Dear Distraught and Desperate Mama,
It’s not your fault that you’re weaning unexpectedly, or that your daughter is fighting the transition to formula. Months have passed as I write these words — a little note from your future self to say: It’s going to be all right.
You had good intentions, pumping long ahead of that planned vacation without your baby. Week by week, you stashed away your precious milk, convinced she would take her bottles without incident. You left plenty of yourself behind to sustain her more than the few days you’d be gone. But in the chaos of an unexpected move into a new home shortly before your departure, you forgot to practice with the bottle. A caring aunt ensured the baby was fed and hydrated despite her distaste for the bottle.
Fast-forward to your return from vacation (and daily pumping ritual), and you soon began to suspect something was not right. Although your baby enjoyed a variety of table foods, she fussed at the end of every nursing session. She seemed eager, only unable, to continue. Your once happy champion sleeper began consistently waking, crying at 3:00 or 4:00 a.m.
You fretted and read. And you decided to supplement daily nursing with a few ounces from your frozen stash. When she didn’t take to the bottle, you tried variations. Keeping the lights turned off, you offered a bottle early in the morning. Some feedings started at the breast before you sneaked in the bottle. You bought — and returned — different nipples, sippy cups, soft straws. Formula arrived when your freezer was empty. Several gasping, messy gulps from an open cup gave you both a temporary reprieve.
This struggle lasted weeks. You tried to remain firm, insisting on bottles despite the tears and tantrums (not all from your daughter). Each time you gave in and nursed, you feared you had both had lost ground in this battle. Amid the messy and unproductive bottle feedings and the dread and worry in between, you neglected to pump.
Here you are today at your lowest point, slumped at the kitchen table with mingled feelings of isolation and helplessness. You pumped for the first time in several days: a meager half ounce — barely an appetizer for your hungry baby.
In this moment, you know. Your supply is disappearing. You weaned without intending it.
Losing that nursing bond feels strangely like mourning, like you’re giving up being her Mommy as your lactation shuts down. You feel betrayed by your breasts, and guilty for taking the vacation, for leaving your daughter behind, and for getting so wrapped up in the move across town. You feel ashamed for not having better prepared her for this.
And now you are stuck in transition between breast and bottle — desperate to move forward because there is no going back.

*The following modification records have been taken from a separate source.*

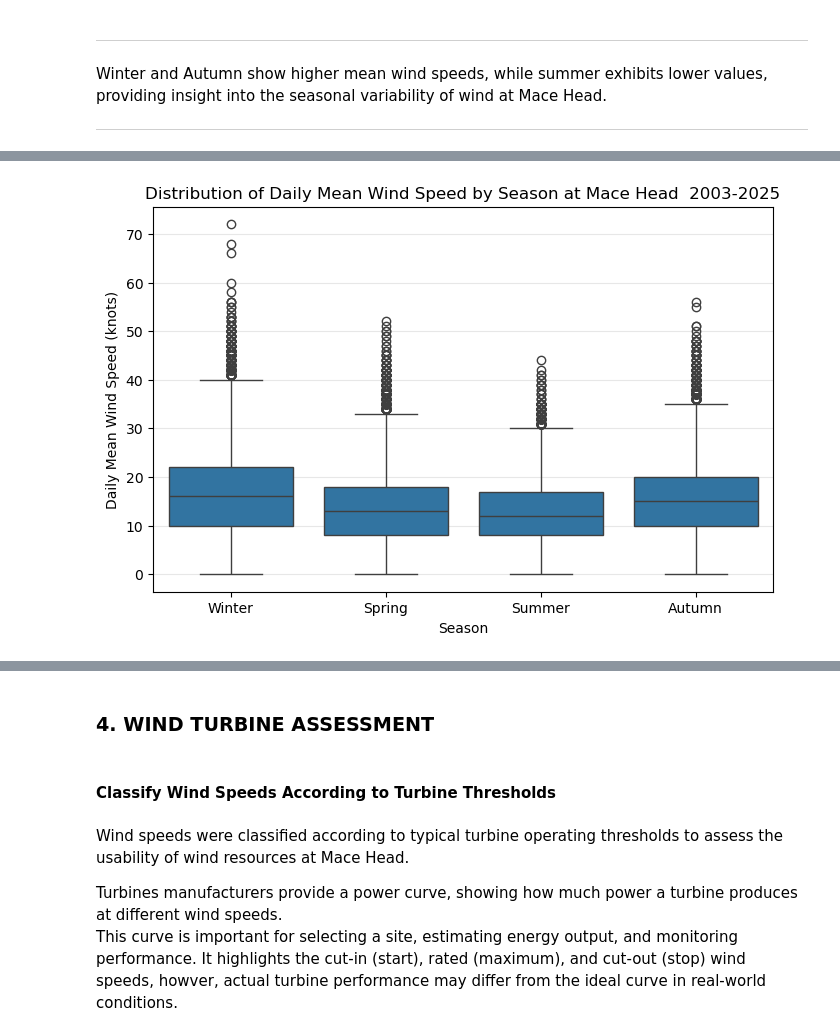
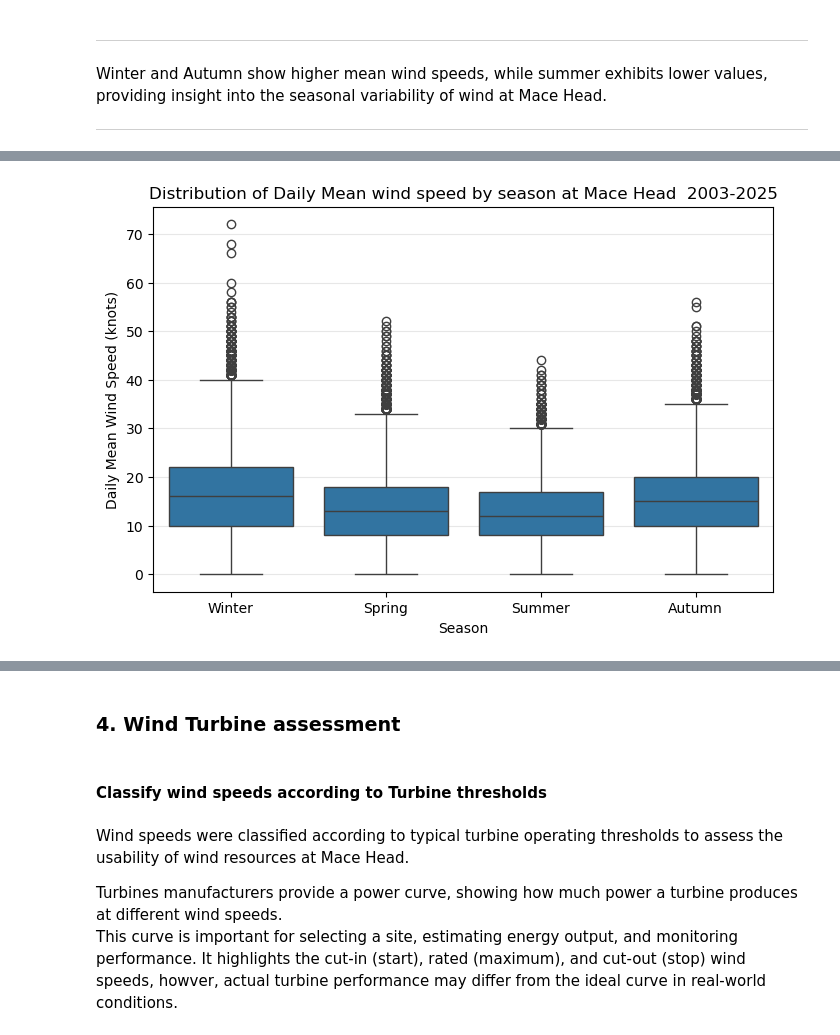
Before and after one commit to Maroua-El-Imame/programming-for-data-analytics, a Jupyter notebook: project/windspeed_analysis_project.ipynb, the cells around one changed output, grey strips where cells are left out. Saved outputs shown, nothing was run; the diff lists cells and outputs as text; code cells hidden in the pictures.

```diff
--- a/project/windspeed_analysis_project.ipynb
+++ b/project/windspeed_analysis_project.ipynb
@@ -733,14 +740,14 @@ Winter and Autumn show higher mean wind speeds, while summer exhibits lower valu
 # %%
-# Boxplot
+# boxplot
 plt.figure(figsize=(8,5))
 sns.boxplot(data=macehead_df, x='season', y='wdsp',order=['Winter', 'Spring', 'Summer', 'Autumn'])
 plt.xlabel('Season')
 plt.ylabel('Daily Mean Wind Speed (knots)')
-plt.title('Distribution of Daily Mean Wind Speed by Season at Mace Head  2003-2025')
+plt.title('Distribution of Daily Mean wind speed by season at Mace Head  2003-2025')
 plt.grid(axis='y', alpha=0.3)
 plt.show()
 # %% [output]
-[figure, old version]
+[figure, new version]
 # %% [markdown]
 -----------------
 
@@ -752,9 +757,9 @@ Summer has the lowest median and a narrower interquartile range, suggesting more
 
 ----------------
 # %% [markdown]
-### 4. WIND TURBINE ASSESSMENT
+### 4. Wind Turbine assessment
 # %% [markdown]
-#### Classify Wind Speeds According to Turbine Thresholds
+#### Classify wind speeds according to Turbine thresholds
 # %% [markdown]
 Wind speeds were classified according to typical turbine operating thresholds to assess the usability of wind resources at Mace Head.
 
```
Also changed, not shown: parts of 57 cells of this notebook.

I wish I could send a postcard back in time to this moment, to tell you it’s going to be all right. There will come a time, very soon, when feeding will not consume your thoughts. No longer will you fiercely envy the mothers you see out and about, casually popping full bottles of formula into tiny, willing mouths.
You will again lift your daughter under her arms without feeling keenly aware of her fragility, her smallness, her lean little belly. Soft fat will once more pad those tiny ribs. Her narrow face will fill, and the dark circles fade from under her eyes. Those skinny arms will round with strength and, before long, pull up on all furniture within reach. Her frustrated whines and crying spells will be replaced with playful shrieks of delight that warm your soul.
My advice to you — and to any unexpectedly weaning mother — would be first to consult with your pediatrician over any concern that your daughter might not be thriving. Sadly, in your case the prescription will be to continue offering table foods and bottles regularly. Eventually, so the pediatrician says, your daughter will get thirsty (and take closer to the recommended 24 ounces of formula daily instead of her current four).
By all means, call your sister, mother, friend, Bible study leader. You may discover no one in your social circle had a similar experience or resulting wisdom to share. You will probably find no practical help. Their words of comfort might miss the mark, but their prayers are powerful.
Try, Try, Try Again
Somehow, you and baby will successfully bottle-feed. I wish I could encourage you in your efforts. Try watered-down formula. Keep varying the temperature. Give it to her before she’s truly hungry — or after she’s too hungry to refuse. You will test so many methods.
And one day, by chance you will recall offering her a sip of your coconut water while jogging at the park, and you will remember the way she couldn’t seem to get enough. Mix formula with diluted coconut water and watch with joy as she takes three ounces in one sitting, six the next. Then rest easily as she sleeps through the night again.
Things will get better after then. You’ll tell your husband that you might manage one more comfort nursing. By an act of divine grace, you will be able to choose that moment, early on the day before Thanksgiving. Your last nursing memory with your 9.5 month-old daughter will be a peaceful, beautiful one.
Don’t despair, desperate mama. This isn’t the end.